▶ [Excerpted records]
►
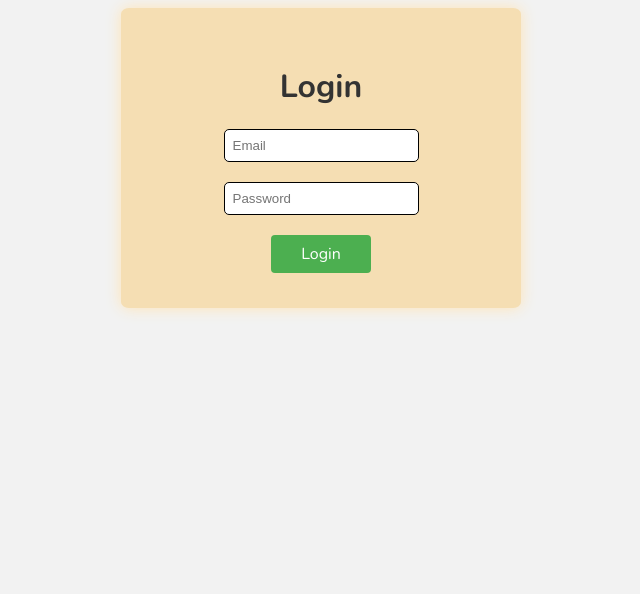
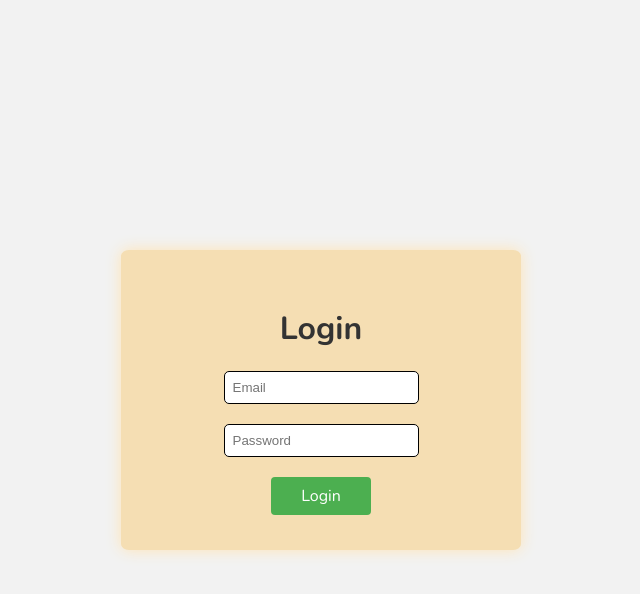
Before and after one commit to muky1/ninjalist, a Next.js app: page /auth in a window 1280 px wide. Shown: the top 594 px of the page, without its empty margins (319-959 px from the left). Built offline with nearby package versions, Linux system fonts and the light colour scheme.

Commit message:
fixed conditional login page layout and margins

```diff
--- a/src/components/Layout.tsx
+++ b/src/components/Layout.tsx
@@ -14,7 +14,7 @@ const Layout = ({ children }: any) => {
             { children }
             <Footer/>
         </div>
-        ) : <LoginPage/> }</div>
+        ) : <LoginPage /> }</div>
 
      );
 }
--- a/src/pages/auth.tsx
+++ b/src/pages/auth.tsx
@@ -39,8 +39,7 @@ const LoginPage = () => {
 
 
     return (
-        <div>
-
+        <div className={styles["container"]}>
             <div className={styles["form-wrapper"]}>
                 <h1>Login</h1>
                 <form className={styles.form} onSubmit={handleLogin}>
--- a/src/styles/Auth.module.css
+++ b/src/styles/Auth.module.css
@@ -2,8 +2,7 @@
     display: flex;
     flex-direction: column;
     align-items: center;
-
-
+    justify-content: center;
 }
 
 .input {
@@ -52,3 +51,12 @@
     border-radius: 2%;
     box-shadow: 0 0 15px moccasin;
   }
+
+  .container {
+    width: 100%;
+    height: 100vh;
+    justify-content: center;
+    align-items: center;
+    display: flex;
+    margin: 0;
+  }
--- a/src/styles/globals.css
+++ b/src/styles/globals.css
@@ -4,6 +4,7 @@ body {
   background: #f2f2f2;
   color: #333;
   font-family: "Nunito";
+  margin: 0;
 }
 a {
   color: #333;
```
◄
▶ [Task objective] Set the records down again word for word; the pictures stay out.

▶ [Response]
Before and after one commit to muky1/ninjalist, a Next.js app: page /auth in a window 1280 px wide. Shown: the top 594 px of the page, without its empty margins (319-959 px from the left). Built offline with nearby package versions, Linux system fonts and the light colour scheme.

Commit message:
fixed conditional login page layout and margins

```diff
--- a/src/components/Layout.tsx
+++ b/src/components/Layout.tsx
@@ -14,7 +14,7 @@ const Layout = ({ children }: any) => {
             { children }
             <Footer/>
         </div>
-        ) : <LoginPage/> }</div>
+        ) : <LoginPage /> }</div>
 
      );
 }
--- a/src/pages/auth.tsx
+++ b/src/pages/auth.tsx
@@ -39,8 +39,7 @@ const LoginPage = () => {
 
 
     return (
-        <div>
-
+        <div className={styles["container"]}>
             <div className={styles["form-wrapper"]}>
                 <h1>Login</h1>
                 <form className={styles.form} onSubmit={handleLogin}>
--- a/src/styles/Auth.module.css
+++ b/src/styles/Auth.module.css
@@ -2,8 +2,7 @@
     display: flex;
     flex-direction: column;
     align-items: center;
-
-
+    justify-content: center;
 }
 
 .input {
@@ -52,3 +51,12 @@
     border-radius: 2%;
     box-shadow: 0 0 15px moccasin;
   }
+
+  .container {
+    width: 100%;
+    height: 100vh;
+    justify-content: center;
+    align-items: center;
+    display: flex;
+    margin: 0;
+  }
--- a/src/styles/globals.css
+++ b/src/styles/globals.css
@@ -4,6 +4,7 @@ body {
   background: #f2f2f2;
   color: #333;
   font-family: "Nunito";
+  margin: 0;
 }
 a {
   color: #333;
```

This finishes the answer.